Input data:
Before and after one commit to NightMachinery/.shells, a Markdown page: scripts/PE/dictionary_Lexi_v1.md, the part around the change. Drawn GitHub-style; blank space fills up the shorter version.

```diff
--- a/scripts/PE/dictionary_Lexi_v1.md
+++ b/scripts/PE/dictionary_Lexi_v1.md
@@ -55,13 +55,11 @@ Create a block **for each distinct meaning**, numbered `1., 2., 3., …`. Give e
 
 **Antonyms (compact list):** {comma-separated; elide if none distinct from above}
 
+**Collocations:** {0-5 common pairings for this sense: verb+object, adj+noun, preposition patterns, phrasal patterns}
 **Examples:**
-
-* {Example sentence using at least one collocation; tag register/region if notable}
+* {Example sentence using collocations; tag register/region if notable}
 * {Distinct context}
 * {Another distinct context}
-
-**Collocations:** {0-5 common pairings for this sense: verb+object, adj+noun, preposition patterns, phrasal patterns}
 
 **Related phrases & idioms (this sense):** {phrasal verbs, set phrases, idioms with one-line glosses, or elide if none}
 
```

* * *

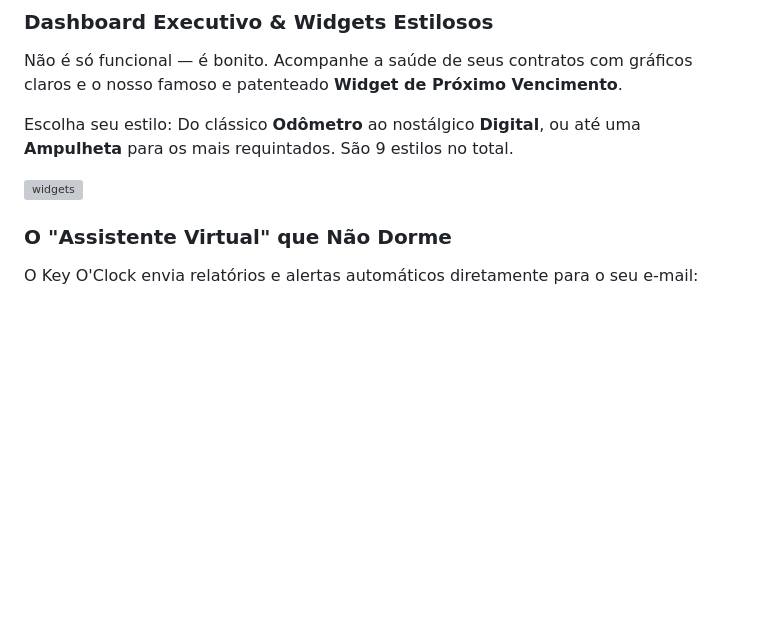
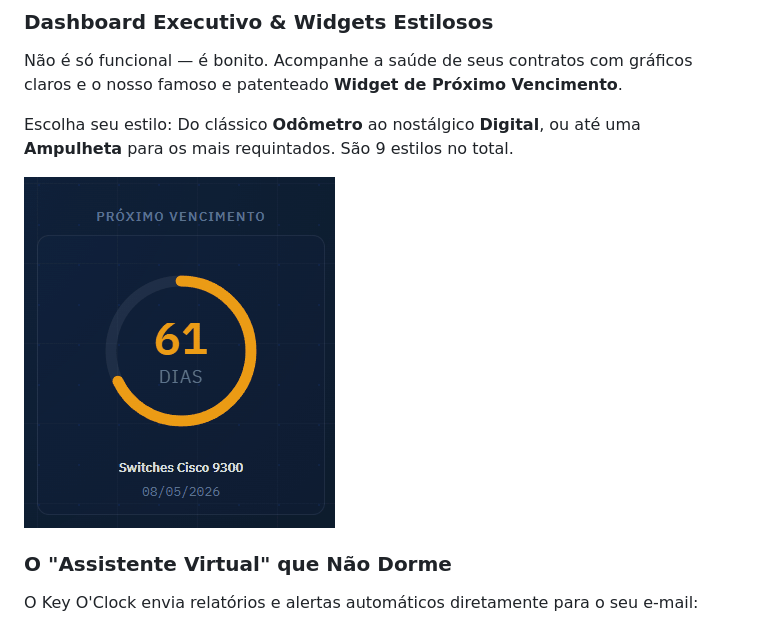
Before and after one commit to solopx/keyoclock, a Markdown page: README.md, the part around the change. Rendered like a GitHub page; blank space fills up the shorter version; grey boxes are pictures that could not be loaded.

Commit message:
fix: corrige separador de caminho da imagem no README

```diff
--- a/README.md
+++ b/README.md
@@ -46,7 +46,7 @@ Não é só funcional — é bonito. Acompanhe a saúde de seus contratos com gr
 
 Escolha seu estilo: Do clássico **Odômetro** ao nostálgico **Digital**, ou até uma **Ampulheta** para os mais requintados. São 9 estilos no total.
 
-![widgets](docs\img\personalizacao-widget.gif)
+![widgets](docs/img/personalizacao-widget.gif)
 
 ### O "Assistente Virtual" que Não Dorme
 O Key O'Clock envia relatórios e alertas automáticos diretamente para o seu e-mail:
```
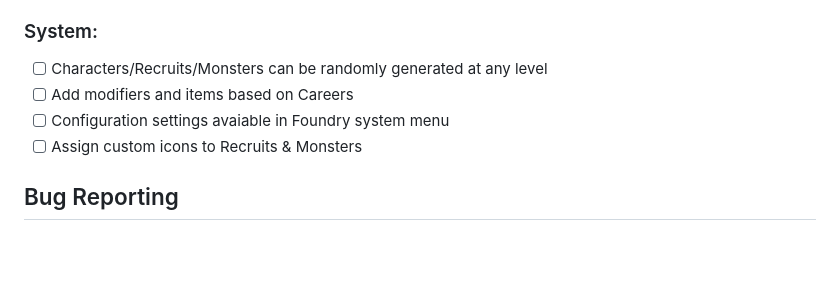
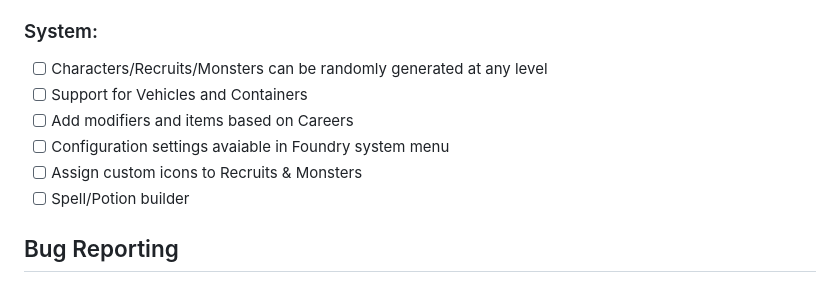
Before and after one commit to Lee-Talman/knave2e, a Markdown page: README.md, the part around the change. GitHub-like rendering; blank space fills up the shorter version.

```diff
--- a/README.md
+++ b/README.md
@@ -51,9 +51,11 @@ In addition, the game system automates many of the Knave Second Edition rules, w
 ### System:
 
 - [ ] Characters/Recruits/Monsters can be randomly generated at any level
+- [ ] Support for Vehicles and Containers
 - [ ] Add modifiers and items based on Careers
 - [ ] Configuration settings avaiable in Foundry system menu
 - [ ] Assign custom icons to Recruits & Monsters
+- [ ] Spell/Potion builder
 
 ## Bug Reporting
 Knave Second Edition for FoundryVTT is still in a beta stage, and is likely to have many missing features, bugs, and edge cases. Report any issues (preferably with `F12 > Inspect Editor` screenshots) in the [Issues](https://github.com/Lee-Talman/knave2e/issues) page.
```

Problem to work on: Pick out every line of the listing containing the word "object", and show those lines.

Answer space:
+**Collocations:** {0-5 common pairings for this sense: verb+object, adj+noun, preposition patterns, phrasal patterns}
-**Collocations:** {0-5 common pairings for this sense: verb+object, adj+noun, preposition patterns, phrasal patterns}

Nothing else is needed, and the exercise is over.